How so? Well, every golf swing always starts with a geography quiz: How far away is that target and how is it set in the landscape? Is it elevated? Is it on a ledge? Is in it a bowl? Is it by an ocean cliff, a stream or a pond?
Then comes the geometry lesson: At what angle and speed do I have to launch this little white ball to match, or take advantage of, this geography and get as close as possible to the hole, taking into account the wind and temperature and landscape as well?
Then comes the physics lesson: How do I move my arms and legs and shift my weight — and at what speed, torque, size of backswing, ball position and swing finish — to ensure that my little white ball solves this geography-geometry riddle and lands as close as possible to my target?
And, finally, what emotional and psychological mind-set do I need to increase the odds that my body and arms will move into the ideal launch positions — to achieve the geography-geometry solution that I’ve designed in my head. As any golfer will tell you, there is no greater buzz in the world than solving that puzzle with your body and watching your golf ball soar toward its intended target with the perfect geometry against the backdrop of some stunning geography.
Tiger did that several times Sunday, and you could feel the buzz, and none more intensely than on Augusta National’s perilous 16th hole, where he launched his ball on the perfect arc over the water, softly curbing right to left with the terrain and then landing in the precise two-foot-diameter circle so that it would then roll 20 feet down the slope and stop 15 inches below the hole. Geography, geometry, physics and psychology all working in perfect unison.

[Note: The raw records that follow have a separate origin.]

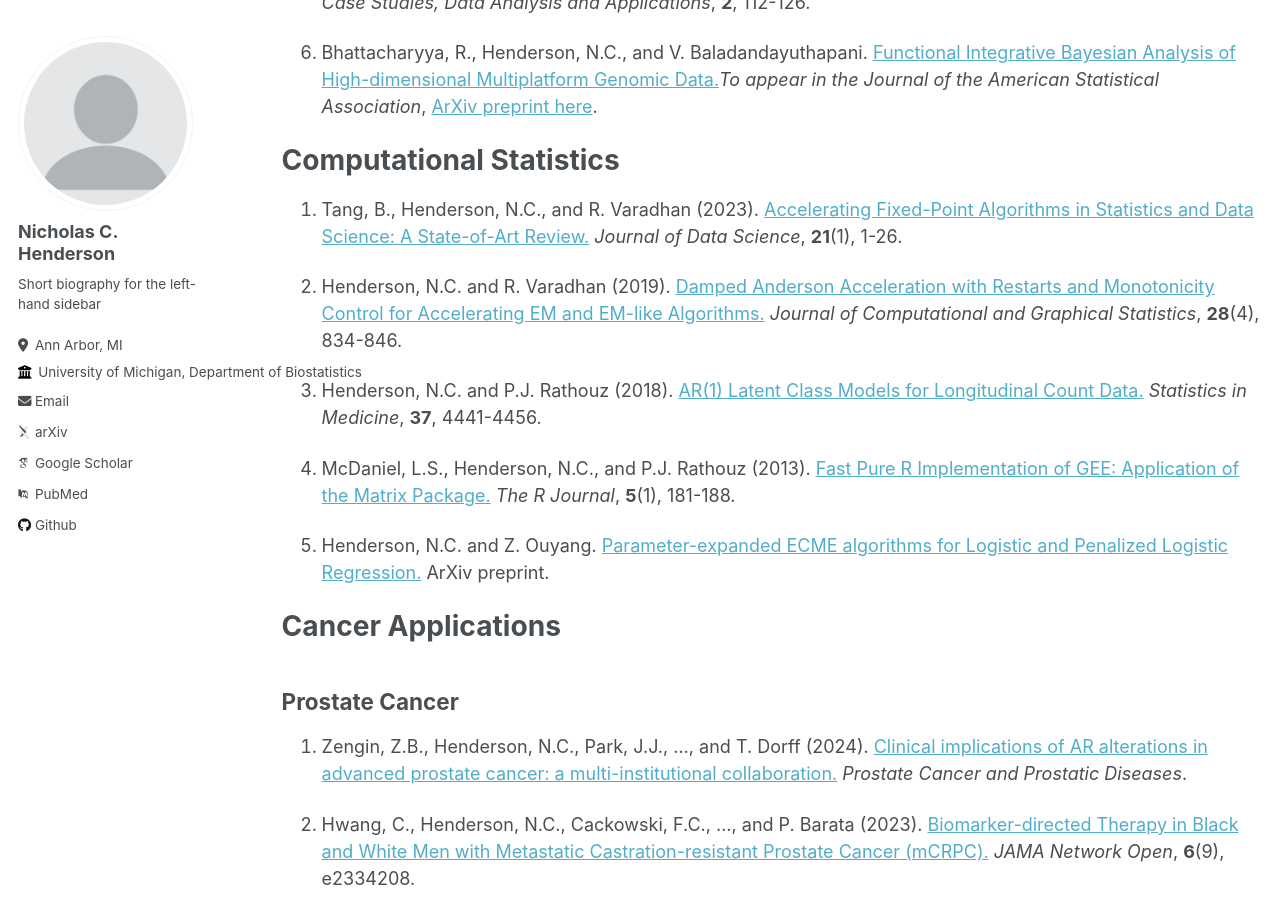
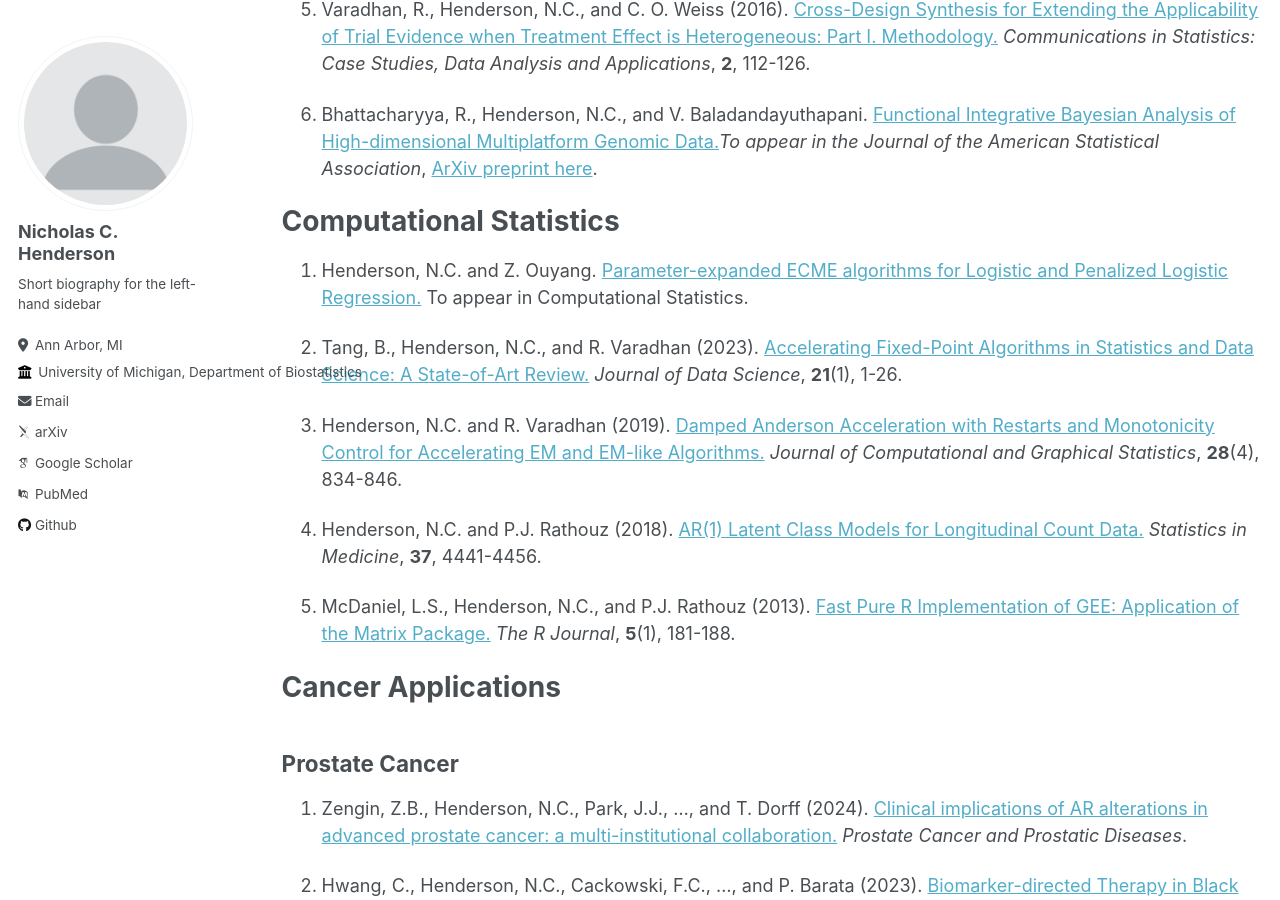
Before and after one commit to nchenderson/nchenderson.github.io, a Jekyll site: the page built from _pages/publications.md, in a window 1280 px wide and 900 px high, scrolled down 1849 px. Built offline with Jekyll 4.4.1, drawn with Linux system fonts in a browser that asks for light colours; some web fonts are replaced; some of the changed text lies outside the part shown.

Commit message:
Added rmstbart package and updated publications list

```diff
--- a/_pages/publications.md
+++ b/_pages/publications.md
@@ -68,15 +71,16 @@ Data Integration/Real-World Evidence
 Computational Statistics
 ======
 
-1. Tang, B., Henderson, N.C., and R. Varadhan (2023). [Accelerating Fixed-Point Algorithms in Statistics and Data Science: A State-of-Art Review.](https://jds-online.org/journal/JDS/article/1288/info) *Journal of Data Science*, **21**(1), 1-26.
+1. Henderson, N.C. and Z. Ouyang. [Parameter-expanded ECME algorithms for Logistic and Penalized Logistic Regression.](https://arxiv.org/abs/2304.03904) To appear in Computational Statistics.
 
-2. Henderson, N.C. and R. Varadhan (2019). [Damped Anderson Acceleration with Restarts and Monotonicity Control for Accelerating EM and EM-like Algorithms.](https://www.tandfonline.com/doi/abs/10.1080/10618600.2019.1594835) *Journal of Computational and Graphical Statistics*, **28**(4), 834-846.
+2. Tang, B., Henderson, N.C., and R. Varadhan (2023). [Accelerating Fixed-Point Algorithms in Statistics and Data Science: A State-of-Art Review.](https://jds-online.org/journal/JDS/article/1288/info) *Journal of Data Science*, **21**(1), 1-26.
 
-3. Henderson, N.C. and P.J. Rathouz (2018). [AR(1) Latent Class Models for Longitudinal Count Data.](https://onlinelibrary.wiley.com/doi/abs/10.1002/sim.7931) *Statistics in Medicine*, **37**, 4441-4456.
+3. Henderson, N.C. and R. Varadhan (2019). [Damped Anderson Acceleration with Restarts and Monotonicity Control for Accelerating EM and EM-like Algorithms.](https://www.tandfonline.com/doi/abs/10.1080/10618600.2019.1594835) *Journal of Computational and Graphical Statistics*, **28**(4), 834-846.
 
-4. McDaniel, L.S., Henderson, N.C., and P.J. Rathouz (2013). [Fast Pure R Implementation of GEE: Application of the Matrix Package.](https://journal.r-project.org/archive/2013-1/mcdaniel-henderson-rathouz.pdf) *The R Journal*, **5**(1), 181-188.
+4. Henderson, N.C. and P.J. Rathouz (2018). [AR(1) Latent Class Models for Longitudinal Count Data.](https://onlinelibrary.wiley.com/doi/abs/10.1002/sim.7931) *Statistics in Medicine*, **37**, 4441-4456.
 
-5. Henderson, N.C. and Z. Ouyang. [Parameter-expanded ECME algorithms for Logistic and Penalized Logistic Regression.](https://arxiv.org/abs/2304.03904) ArXiv preprint.
+5. McDaniel, L.S., Henderson, N.C., and P.J. Rathouz (2013). [Fast Pure R Implementation of GEE: Application of the Matrix Package.](https://journal.r-project.org/archive/2013-1/mcdaniel-henderson-rathouz.pdf) *The R Journal*, **5**(1), 181-188.
+
 
 
 
```
Also changed, not shown: other parts of _pages/publications.md (+3 -0 lines), _pages/software.md (+3 -1 lines).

You cannot overestimate the psychological aspect of that shot. Golf is such a head game, and if you are distracted by something, you’ll never put the geography, geometry and physics together at the level needed to win in professional golf. That’s why Tiger’s game deteriorated so far after his infidelities had been broadcast all over the world in 2009, and even before his back gave out. You could actually see it when Tiger walked through a golf gallery back then. His eye never wanted to meet those of his fans, because he knew that they knew that he knew that they knew that he’d been a first-class jerk.
What was in his head translated into his hands, and it translated into his scores. For the better part of a decade, he could not win a major until his back was healed and he got the monkey of his own misdeeds off his back — by becoming a good father and a better person to his fans and his fellow golfers. You could see him looking everyone in the eye in the last couple of years, and it finally unlocked his fan base. It gave them permission to root for him again, full-throated, despite all the ways he’d disappointed them. And that clearly unlocked his mind, and I am sure his body too, so he could swing freely again.
And that leads to another way that golf is so much like life. Each and every round is a journey, and, like all of life’s journeys, it’s never a straight line. It’s always full of crazy bounces, self-inflicted mistakes and unexpected detours, and therefore always a journey of discovery about yourself and your playing partners. And, if you love the game, it’s an everlasting journey in search of self-improvement — always trying to get your geography, geometry, physics and psychology in perfect alignment.
And when you see it done at the highest level, on the toughest terrain, under the most intense spotlight by someone who had it, lost it and then got it back, you can only say: “What a privilege! I saw Tiger make his comeback and win the Masters at age 43. What a crazy, wonderful, amazing journey!”